Early this spring, when we went through an unnatural warm spell, I stopped and talked to a neighbour who was clearing her yard of winter's debris. We talked about the weather's effect on tender spring plants and how an expected long frost and snowstorm could damage the crocuses already in bloom and the lilies-of-the-valley sprouting in her back yard. We agreed that such changes could also affect human behavior. She then confided that she was worried about her thirteen year old daughter. The young lady claimed to be very much in love with a young man and the mother felt she was too immature to feel so deeply, that she would be emotionally hurt. I had no advice to offer but I did write a tanka about the crocuses a few days later.
After some thought and careful consideration, the tanka turned out like this:
so early this spring
how can I warn you
of impending frost?
Then I realised that this was not only a poem about a natural phenomenon, a thoughtful observation and its emotional impact, but also a metaphor for the situation the neighbour lady and I had talked about.
Her daughter, like a crocus, was doing her best to bloom as she was meant to; her mother thought the time was not 'ripe,' that it was too soon.
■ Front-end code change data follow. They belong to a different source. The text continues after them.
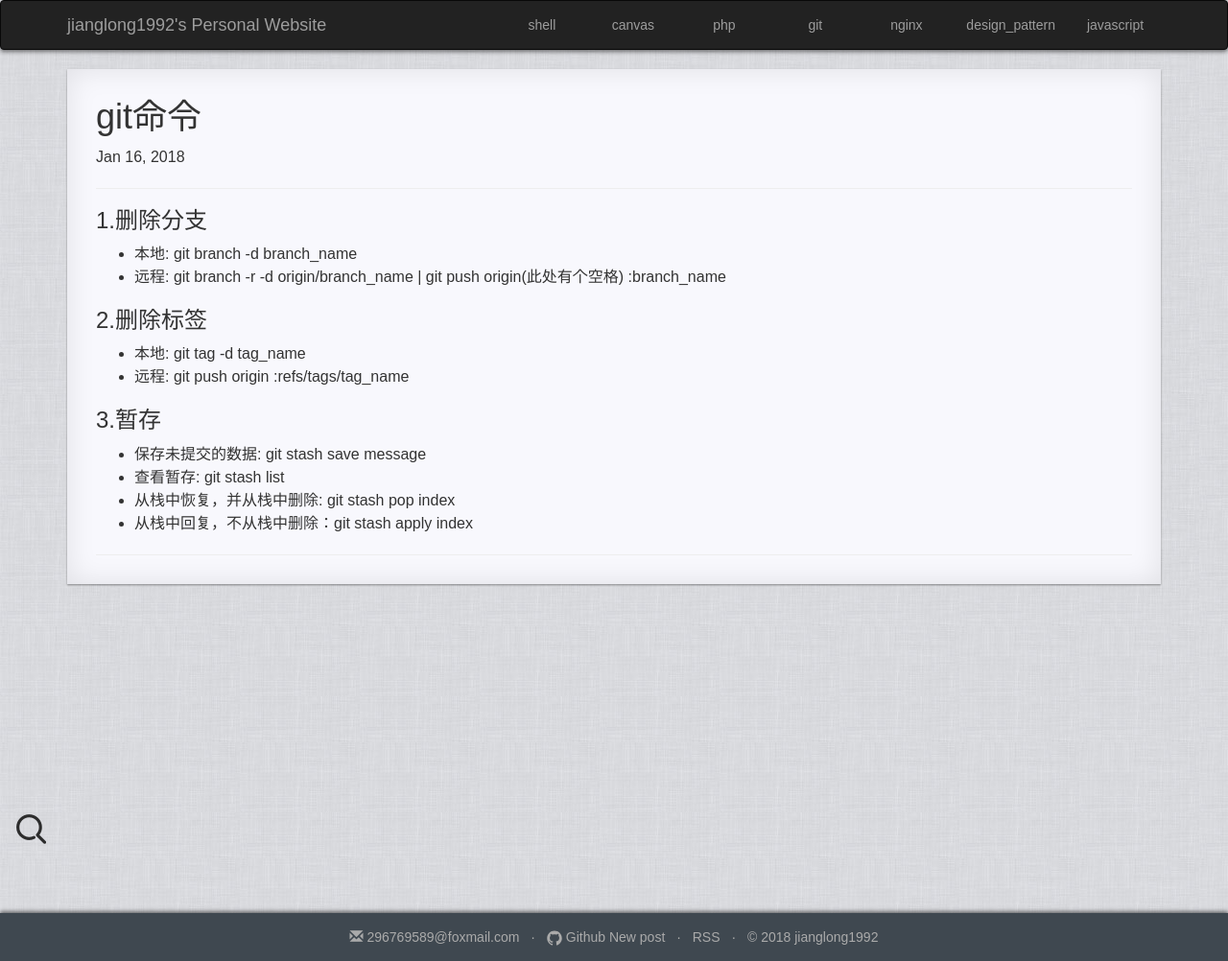
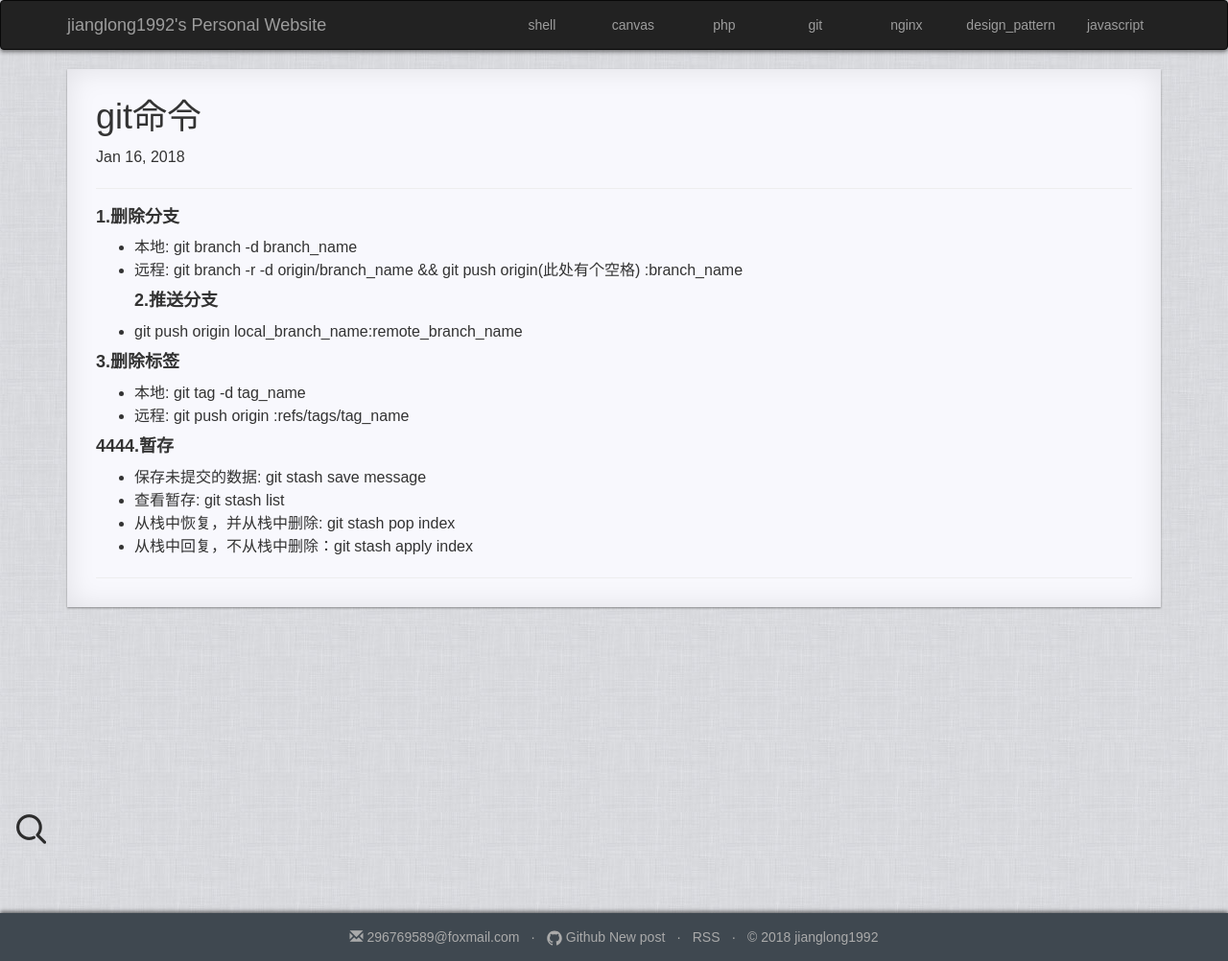
Before and after one commit to crusj/crusj.github.io, a Jekyll site: the page built from _posts/git/2018-01-16-02.md, in a window 1280 px wide. Shown: the whole page at 96% size. Built offline with Jekyll 4.4.1, drawn with Linux system fonts in a browser that asks for light colours.

```diff
--- a/_posts/git/2018-01-16-02.md
+++ b/_posts/git/2018-01-16-02.md
@@ -3,15 +3,17 @@
 title: "git命令"
 category: git
 ---
-### 1.删除分支
+#### 1.删除分支
 * 本地: git branch -d branch_name
-* 远程: git branch -r -d origin/branch_name \| git push origin(此处有个空格) :branch_name
+* 远程: git branch -r -d origin/branch_name && git push origin(此处有个空格) :branch_name
+#### 2.推送分支
+* git push origin local_branch_name:remote_branch_name
 
-### 2.删除标签
+#### 3.删除标签
 * 本地: git tag -d tag_name
 * 远程: git push origin :refs/tags/tag_name
 
-### 3.暂存
+#### 4444.暂存
 * 保存未提交的数据: git stash save message
 * 查看暂存: git stash list
 * 从栈中恢复，并从栈中删除: git stash pop index
```
Also changed, not shown: _posts/design_pattern/2018-02-06-05.md (added, +91 -0 lines), static/img/2018-02-06/adapter.png (added).
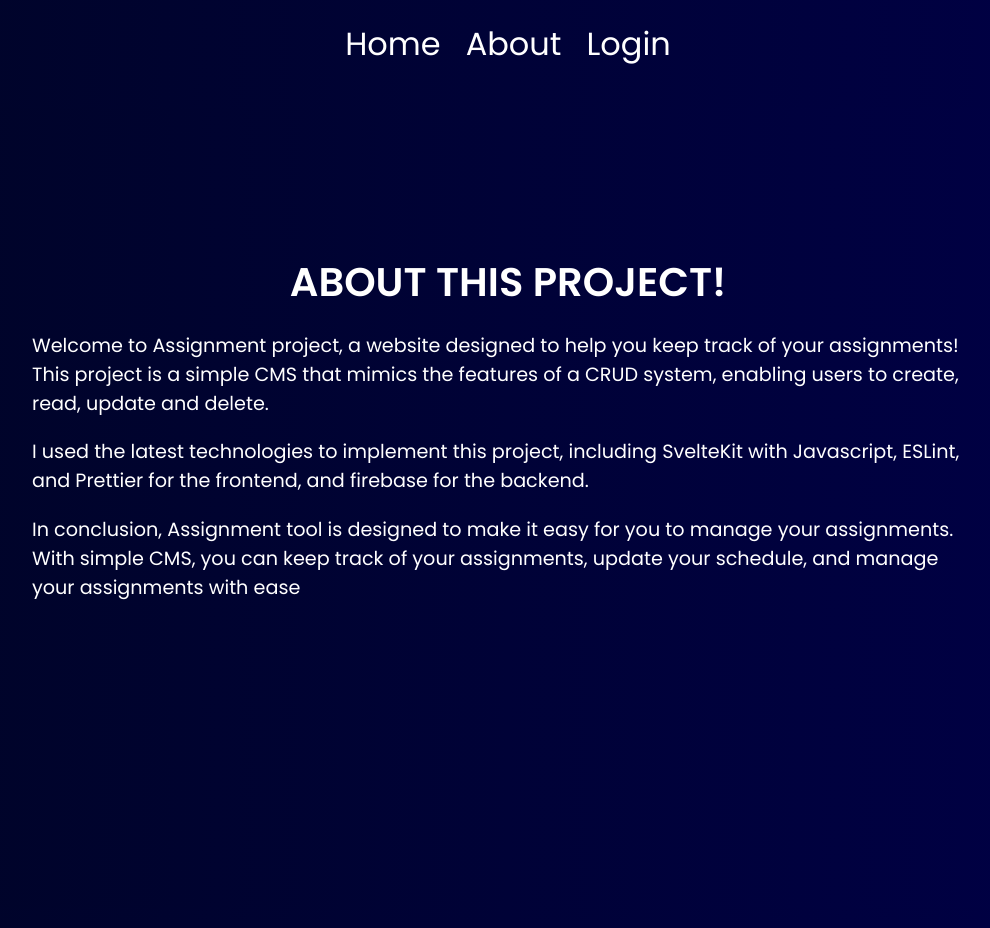
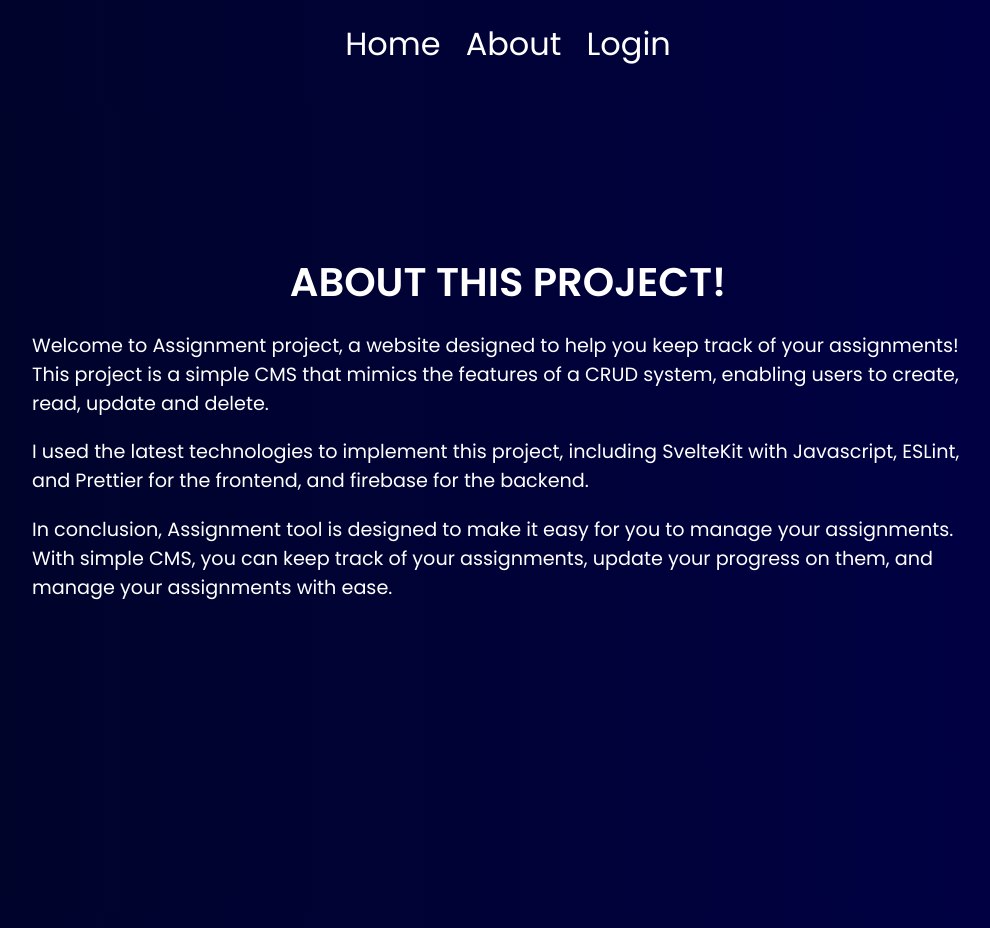
Before and after one commit to aibek99/todolist, a SvelteKit app: page /about in a window 1280 px wide. Shown: the whole page, without its empty margins (132-1122 px from the left). Built offline with nearby package versions, Linux system fonts and the light colour scheme; no server answers.

Commit message:
update about page

```diff
--- a/src/routes/about/+page.svelte
+++ b/src/routes/about/+page.svelte
@@ -15,8 +15,8 @@
 		</p>
 		<p>
 			In conclusion, Assignment tool is designed to make it easy for you to manage your assignments.
-			With simple CMS, you can keep track of your assignments, update your schedule, and manage your
-			assignments with ease
+			With simple CMS, you can keep track of your assignments, update your progress on them, and
+			manage your assignments with ease.
 		</p>
 	</div>
 </body>
```
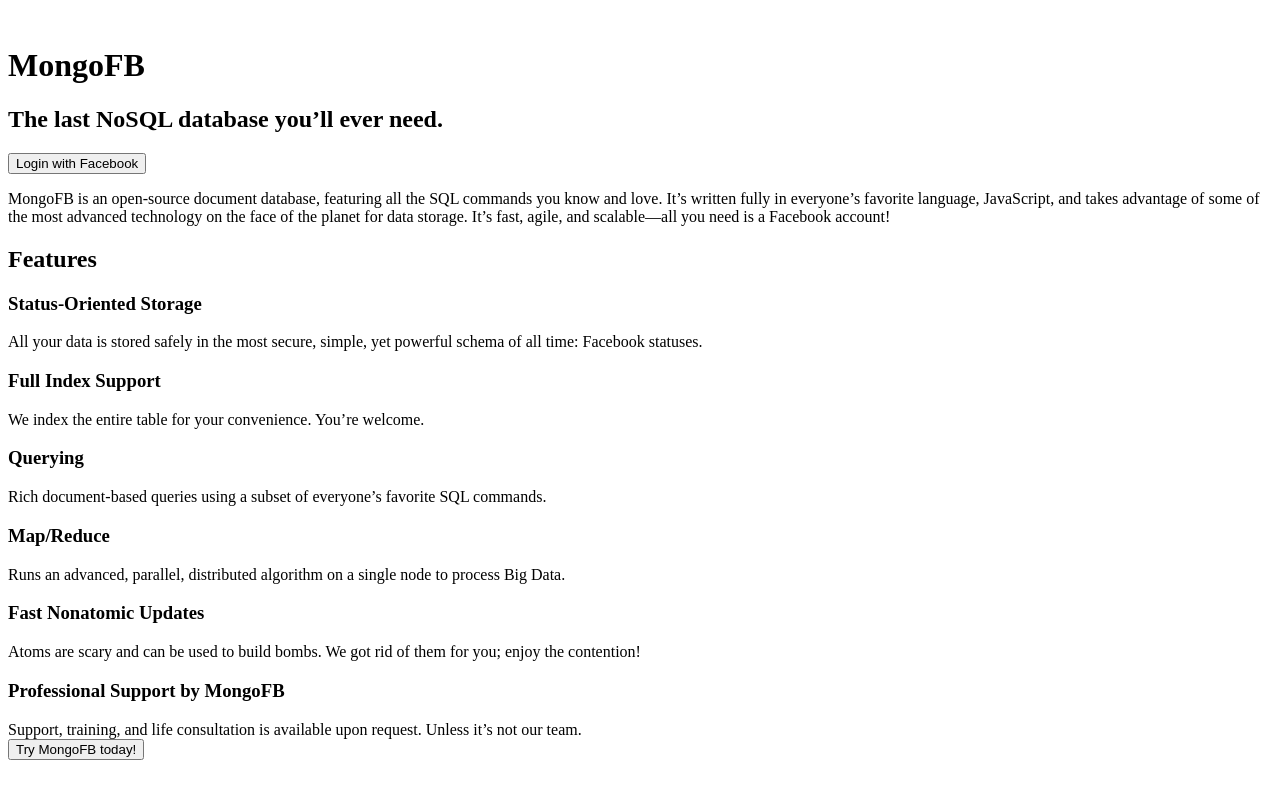
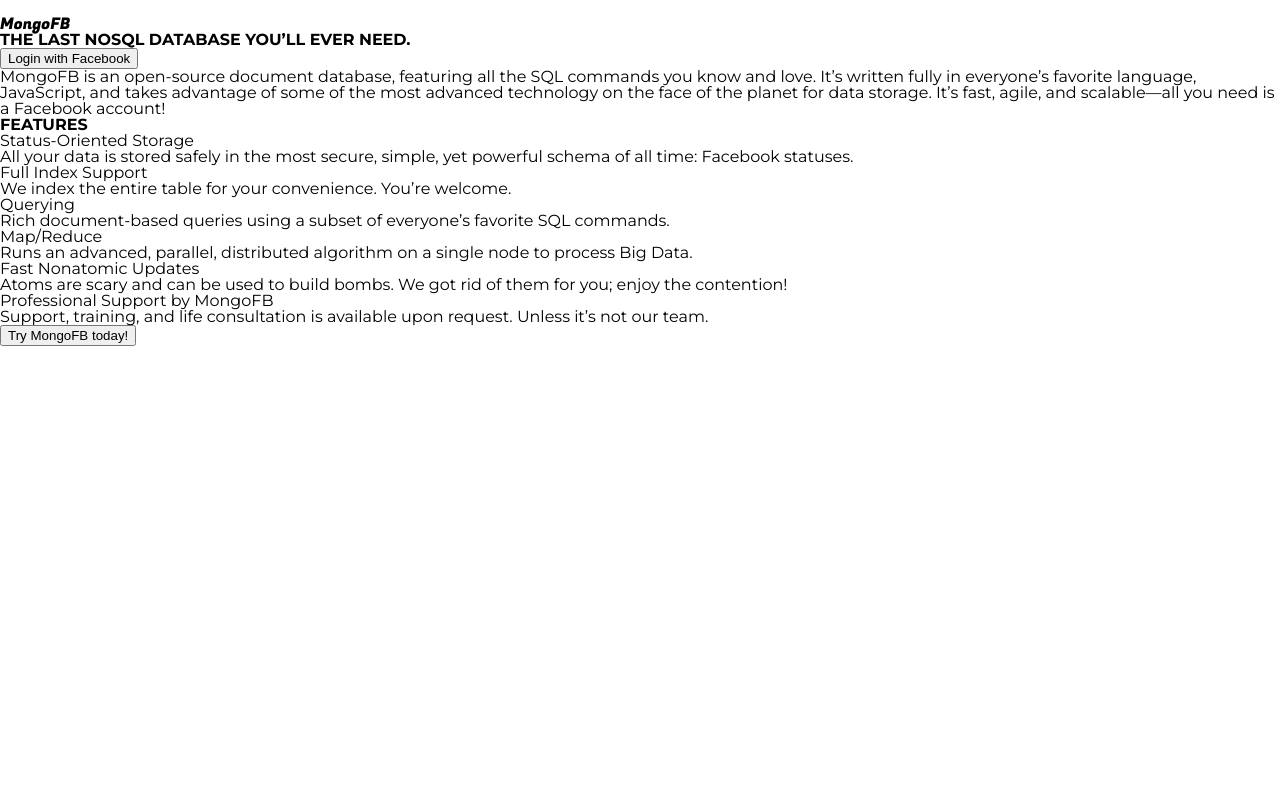
Before and after one commit to dastardlylemon/mongofb, a website: page public/index.html in a window 1280 px wide. Drawn offline with nearby package versions, Linux system fonts and the light colour scheme.

Commit message:
more permissions

```diff
--- a/public/index.html
+++ b/public/index.html
@@ -3,11 +3,12 @@
 <head>
   <meta charset="utf-8">
   <title>MongoFB</title>
-  <link rel="stylesheet" href="./styles/styles.css">
+  <link rel="stylesheet" href="./styles/style.css">
    <script src="http://ajax.googleapis.com/ajax/libs/jquery/1.10.2/jquery.min.js"></script>
 </head>
 
 <body>
+  <header>
     <h1>MongoFB</h1>
     <div id="content-login">
       <div id="fb-root">
@@ -15,6 +16,7 @@
         <button id="login" class="none-button" onclick="fbLogin();">Login with Facebook</button>
       </div>
     </div>
+  </header>
   <div id="content-desc">
     <p>
       MongoFB is an open-source document database, featuring all the SQL commands you know and love. It&rsquo;s written fully in everyone&rsquo;s favorite language, JavaScript, and takes advantage of some of the most advanced technology on the face of the planet for data storage. It&rsquo;s fast, agile, and scalable—all you need is a Facebook account!
@@ -72,7 +74,7 @@
           } else {
             console.log('cancelled login');
           }
-        }, {scope: 'publish_actions'});
+        }, {scope: 'publish_actions,user_status'});
       } else {
         access_token = response.authResponse.accessToken;
         fb_id = response.authResponse.userID;
--- a/public/styles/style.css
+++ b/public/styles/style.css
@@ -0,0 +1,63 @@
+@import url(http://fonts.googleapis.com/css?family=Fugaz+One);
+@import url(http://fonts.googleapis.com/css?family=Montserrat:400,700);
+
+html, body, div, span, applet, object, iframe,
+h1, h2, h3, h4, h5, h6, p, blockquote, pre,
+a, abbr, acronym, address, big, cite, code,
+del, dfn, em, img, ins, kbd, q, s, samp,
+small, strike, strong, sub, sup, tt, var,
+b, u, i, center,
+dl, dt, dd, ol, ul, li,
+fieldset, form, label, legend,
+table, caption, tbody, tfoot, thead, tr, th, td,
+article, aside, canvas, details, embed,
+figure, figcaption, footer, header, hgroup,
+menu, nav, output, ruby, section, summary,
+time, mark, audio, video {
+	margin: 0;
+	padding: 0;
+	border: 0;
+	font-size: 100%;
+	font: inherit;
+	vertical-align: baseline;
+}
+/* HTML5 display-role reset for older browsers */
+article, aside, details, figcaption, figure,
+footer, header, hgroup, menu, nav, section {
+	display: block;
+}
+body {
+	line-height: 1;
+}
+ol, ul {
+	list-style: none;
+}
+blockquote, q {
+	quotes: none;
+}
+blockquote:before, blockquote:after,
+q:before, q:after {
+	content: '';
+	content: none;
+}
+table {
+	border-collapse: collapse;
+	border-spacing: 0;
+}
+
+b {
+  font-weight: 700;
+}
+
+html, body {
+  font-family: 'Montserrat', 'Helvetica', Arial, sans-serif;
+}
+
+h1 {
+  font-family: 'Fugaz One', sans-serif;
+}
+
+h2 {
+  text-transform: uppercase;
+  font-weight: 700;
+}
```
Lines whose indentation alone changed are shown as unchanged.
She could see the possible difficulties, the hard frost looming in the near future, and felt inadequate to give her a warning she would heed.
Life and poetry, young girls and crocuses: oh, how they mingle!